My sympathies to you if you were caught up in the debacle of the Pentagon's security situation this morning. Although it's far from ironic, the number of hassles that people who work at or near the Pentagon have to deal with on a regular basis must be extremely aggravating. I feel for you.
It must be nice to be a lawmaker in Virginia. Besides being given the opportunity to represent your neighbors in the state assembly, every once in a while you get thrown a perk. This week, five legislators arrived in France on a $10K-a-head, all-expenses-paid trip by Virginia Uranium to study the viability of uranium mining, as the state considers lifting a ban on the practice. The trip includes three full days off to do absolutely nothing except gallivant around Paris. The Post's Anita Kumar reports on why some elected officials in the commonwealth thought taking the trip reeked of impropriety.
Like a lot of kids in the '80s, part of me wanted to grow up to be an archaeologist. After years of ingesting Indiana Jones movies, it seemed like a fun and smart way to get involved with history, science and eternal life on the side. More seriously, at the University of Maryland, a group of students is taking a love of digging for artifacts into the field in Annapolis. They are working at the James Holliday House, near the state Capitol to uncover what life was like for a middle-class African American family dating back to the Civil War. The Post's Patricia Sullivan reports on the project.
D.C. has been accused of being too progressive on more occasions than one, but sometimes intolerance shows up in a strong way. During Pride weekend, the magazine Metro Weekly reported on a gay couple that was subjected to a homophobic slur by a cashier at the Safeway on Fourth Street SW. The two men filed a complaint with the D.C. Office of Human Rights, understandably so. In addition, the woman who delivered the slur apologized on video. The Post's Victor Zapana reports the latest on that woman's employment status.

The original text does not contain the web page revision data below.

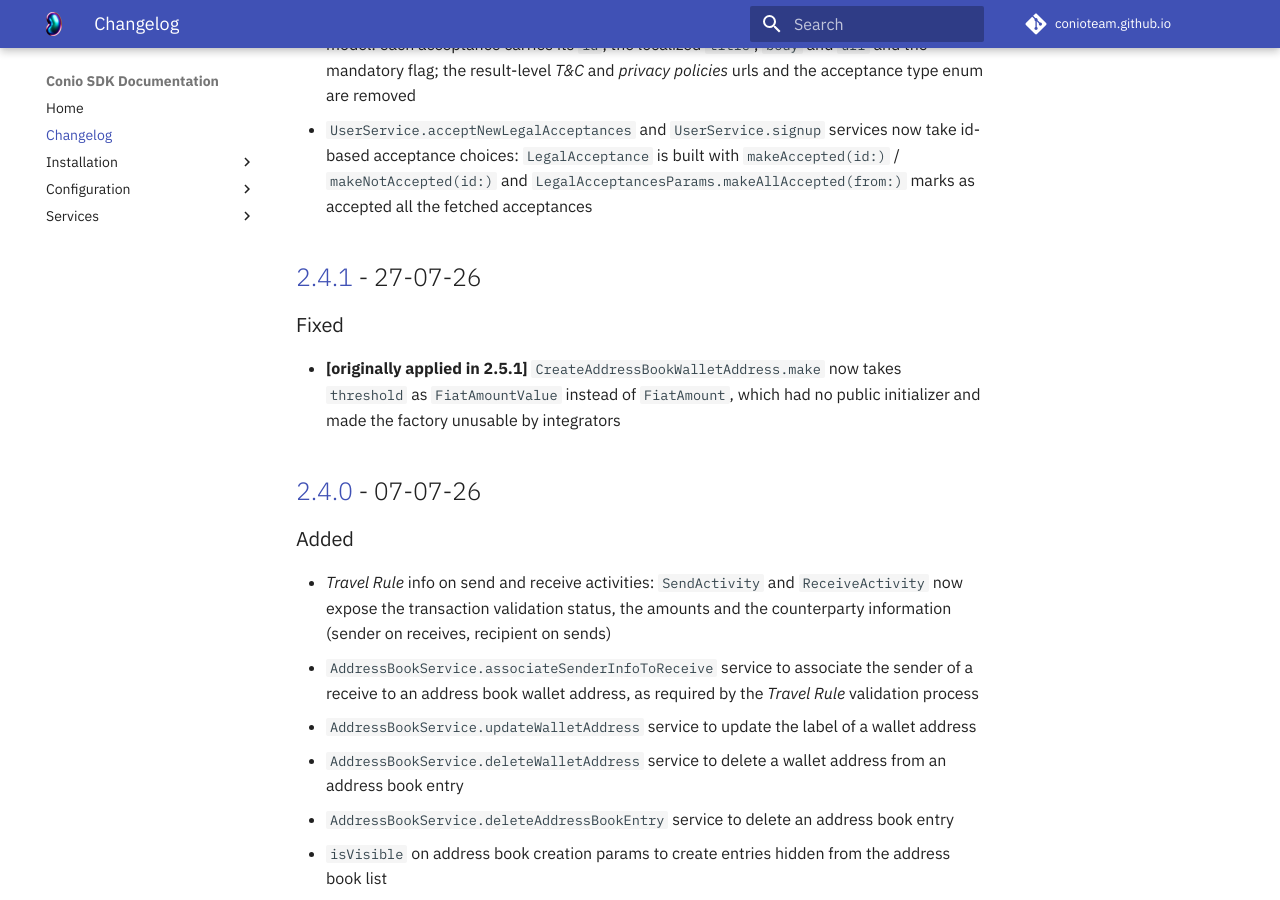
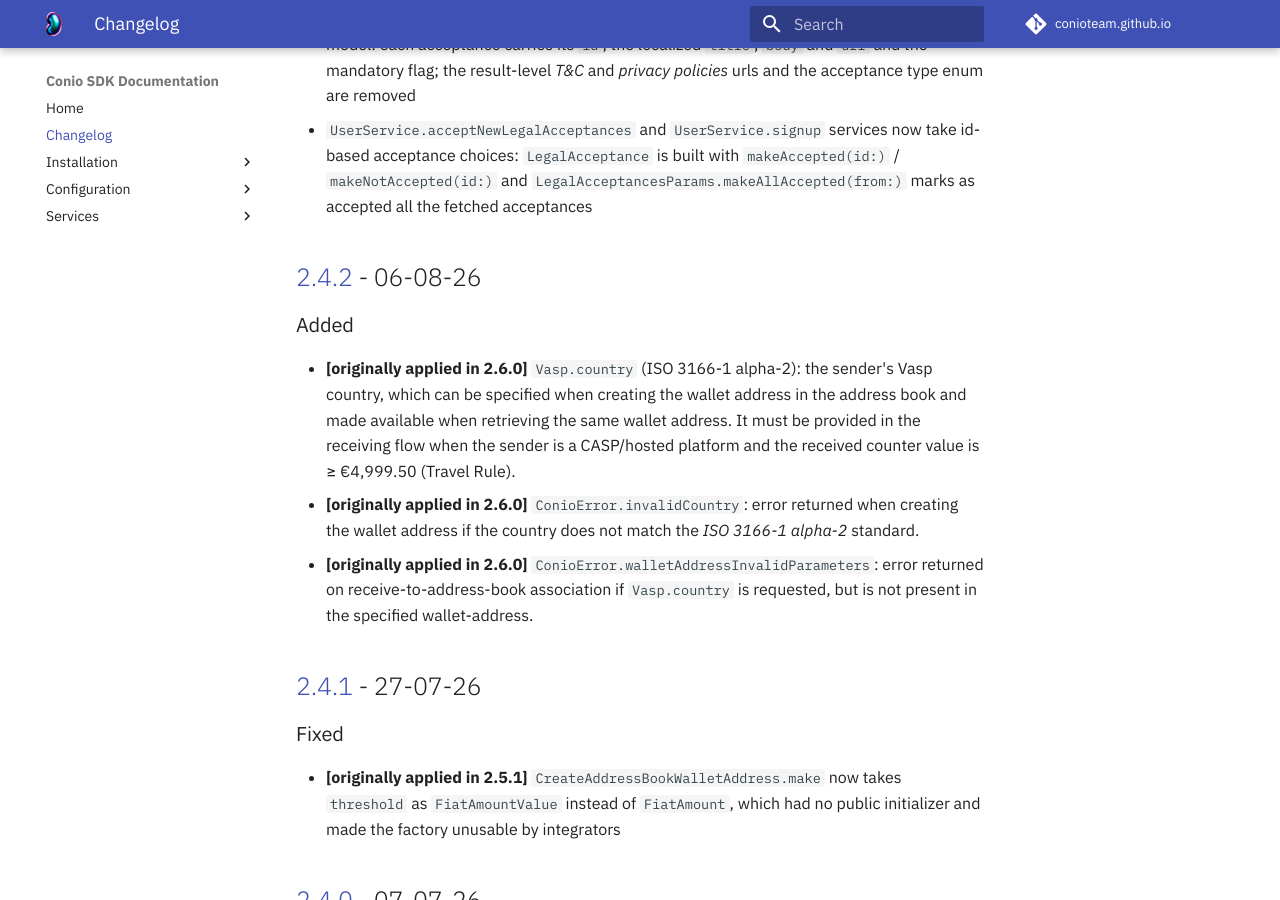
Before and after one commit to Conio/conio.github.io, an MkDocs documentation site: the page built from docs/CHANGELOG.md, in a window 1280 px wide and 900 px high, scrolled down 1153 px. Built offline with MkDocs 1.6.1 and Material for MkDocs 9.7.7, drawn with Linux system fonts in a browser that asks for light colours; comment, search, counter and statistics services are not loaded; the version menu is left out; some of the changed text lies outside the part shown.

Commit message:
doc: update CHANGELOG with 2.4.2 iOS release

```diff
--- a/docs/CHANGELOG.md
+++ b/docs/CHANGELOG.md
@@ -48,6 +48,14 @@
 
 - `UserService.fetchLegalAcceptances` service migrated to the id-based acceptances model: each acceptance carries its `id`, the localized `title`, `body` and `url` and the mandatory flag; the result-level *T&C* and *privacy policies* urls and the acceptance type enum are removed
 - `UserService.acceptNewLegalAcceptances` and `UserService.signup` services now take id-based acceptance choices: `LegalAcceptance` is built with `makeAccepted(id:)` / `makeNotAccepted(id:)` and `LegalAcceptancesParams.makeAllAccepted(from:)` marks as accepted all the fetched acceptances
+
+## [2.4.2](https://bitbucket.org/squadrone/conio-sdk-b2b-ios/src/2.4.2/) - 06-08-26
+
+### Added
+
+- **[originally applied in 2.6.0]** `Vasp.country` (ISO 3166-1 alpha-2): the sender's Vasp country, which can be specified when creating the wallet address in the address book and made available when retrieving the same wallet address. It must be provided in the receiving flow when the sender is a CASP/hosted platform and the received counter value is ≥ €4,999.50 (Travel Rule).
+- **[originally applied in 2.6.0]** `ConioError.invalidCountry`: error returned when creating the wallet address if the country does not match the *ISO 3166-1 alpha-2* standard.
+- **[originally applied in 2.6.0]** `ConioError.walletAddressInvalidParameters`: error returned on receive-to-address-book association if `Vasp.country` is requested, but is not present in the specified wallet-address.
 
 ## [2.4.1](https://bitbucket.org/squadrone/conio-sdk-b2b-ios/src/2.4.1/) - 27-07-26
 
@@ -336,6 +344,8 @@
 ### Added
 
 - **[originally applied in 2.6.0]** `Vasp.country` (ISO 3166-1 alpha-2): the sender's Vasp country, which can be specified when creating the wallet address in the address book and made available when retrieving the same wallet address. It must be provided in the receiving flow when the sender is a CASP/hosted platform and the received counter value is ≥ €4,999.50 (Travel Rule).
+- **[originally applied in 2.6.0]** `ConioError.invalidCountry`: error returned when creating the wallet address if the country does not match the *ISO 3166-1 alpha-2* standard.
+- **[originally applied in 2.6.0]** `ConioError.walletAddressInvalidParameters`: error returned on receive-to-address-book association if `Vasp.country` is requested, but is not present in the specified wallet-address.
 
 ## [2.4.0](https://artifactory.conio.com/artifactory/webapp/#/artifacts/browse/tree/General/gradle-release-local/com/conio/sdk-b2b/2.4.0/) - 07-07-26
 
```
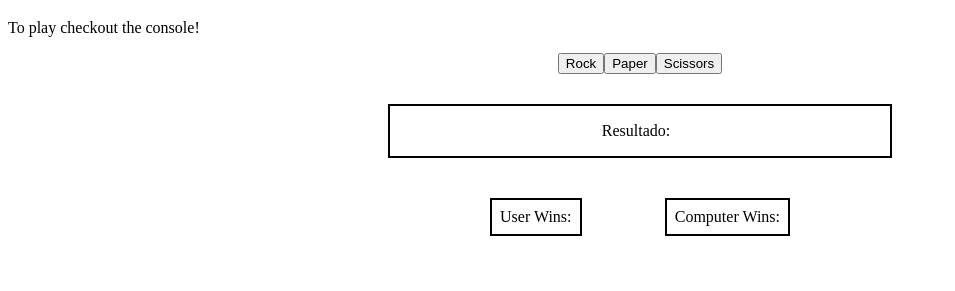
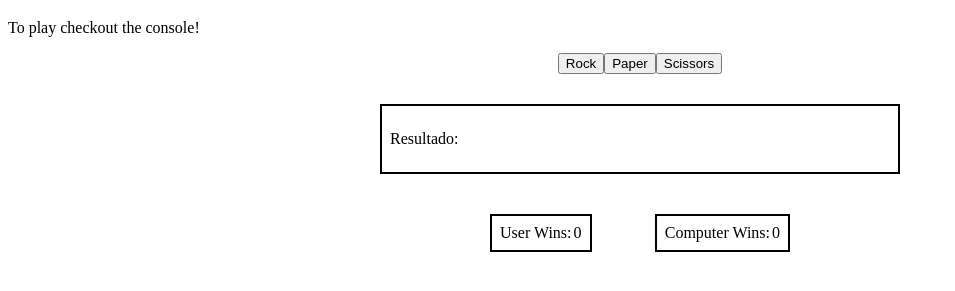
Before and after one commit to kopolo435/Rock-Paper-Scissors, a plain HTML site: page index.html in a window 1280 px wide. Shown: the part 61-352 px from the top of the page, without its empty margins (0-955 px from the left). Drawn offline with Linux system fonts and the light colour scheme.

Commit message:
Cambia apariencia de cuadros y valor inicial resul.

```diff
--- a/index.html
+++ b/index.html
@@ -25,11 +25,11 @@
         <div class="dividedResults">
             <div class="userWins">
                 <p>User Wins: </p>
-                <p class="text"></p>
+                <p class="text">0</p>
             </div>
             <div class="computerWins">
                 <p>Computer Wins: </p>
-                <p class="text"></p>
+                <p class="text">0</p>
             </div>
         </div>
     </main>
--- a/style.css
+++ b/style.css
@@ -13,10 +13,10 @@ main{
 
 .resultContainer{
     display: flex;
-    justify-content: center;
     width: 500px;
     margin: 30px;
     border: 2px solid #000000;
+    padding: 8px;
     gap: 8px;
 }
 
@@ -35,6 +35,10 @@ main{
 
 }
 
+.userWins, .computerWins{
+    gap: 2px;
+}
+
 .dividedResults p{
     margin: 0px;
 }
```
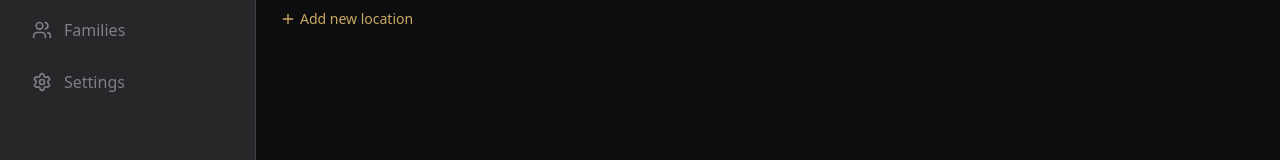
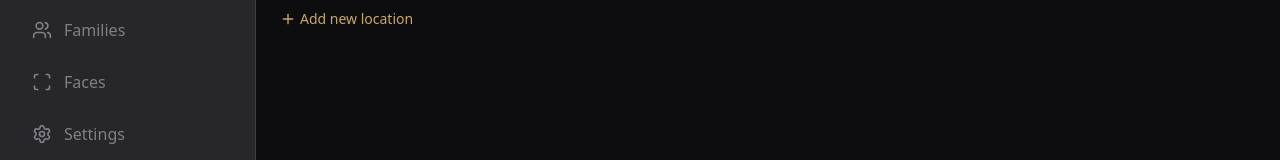
Before and after one commit to artyomx33/teddysnaps, a Next.js app: page /admin/upload in a window 1280 px wide. Shown: the part 261-421 px from the top of the page. Built offline with nearby package versions, Linux system fonts and the light colour scheme; no server answers; the database is empty; a web font is replaced by a local one.

Commit message:
feat: add Faces link to admin sidebar

```diff
--- a/src/components/layout/sidebar.tsx
+++ b/src/components/layout/sidebar.tsx
@@ -10,6 +10,7 @@ import {
   Settings,
   Camera,
   LogOut,
+  Scan,
 } from "lucide-react";
 import { cn } from "@/lib/utils";
 
@@ -25,6 +26,7 @@ export function Sidebar({ role }: SidebarProps) {
     { href: "/admin/upload", icon: Upload, label: "Upload" },
     { href: "/admin/orders", icon: ShoppingCart, label: "Orders" },
     { href: "/admin/families", icon: Users, label: "Families" },
+    { href: "/admin/faces", icon: Scan, label: "Faces" },
     { href: "/admin/settings", icon: Settings, label: "Settings" },
   ];
 
```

For some people, breaking away from certain technologies is a difficult process. The fall of DVDs has been a nightmare for folks who just can't deal with the fact that actual physical items for enjoying media products will likely be a thing of the past in five years. It's nearly impossible to find a Blockbuster these days, and Redbox is still just another vending machine at the grocery store for these types. The Post's Cecilia Kang chronicles the struggles of those slow to adopt streaming.
I'll say it: The Nationals are on fire. They've won six in a row, hotshot Ryan Zimmerman is back after nearly two months off with an injury, Mike Morse is crushing the baseball like it's his job and Danny Espinosa is officially my favorite player on the team. This guy was a semi-outside chance to be a contributor in spring training and now is a full-fledged beast on a team that's no longer in last place in its division. Last night, Espinosa hit a three-run shot to complete a sweep of the Cardinals. The Post's Adam Kilgore reports on the win.
• I've long contended that Alec Baldwin is the best host in the history of Saturday Night Live, and his sketch "Schweddy Balls," written by Tina Fey by the way, is one of the funniest in the history of the show. Now, Ben & Jerry's is thinking of making an ice cream flavor out of it. Good times.
If you have any relatives with girls coming to town, listen up. An American Girl store is opening up in Tysons Corner, but the company insists on branding it as being in Washington, D.C. You have been warned.
• Father's Day is coming up, and the question is: Who’s Your Hollywood or TV Dad?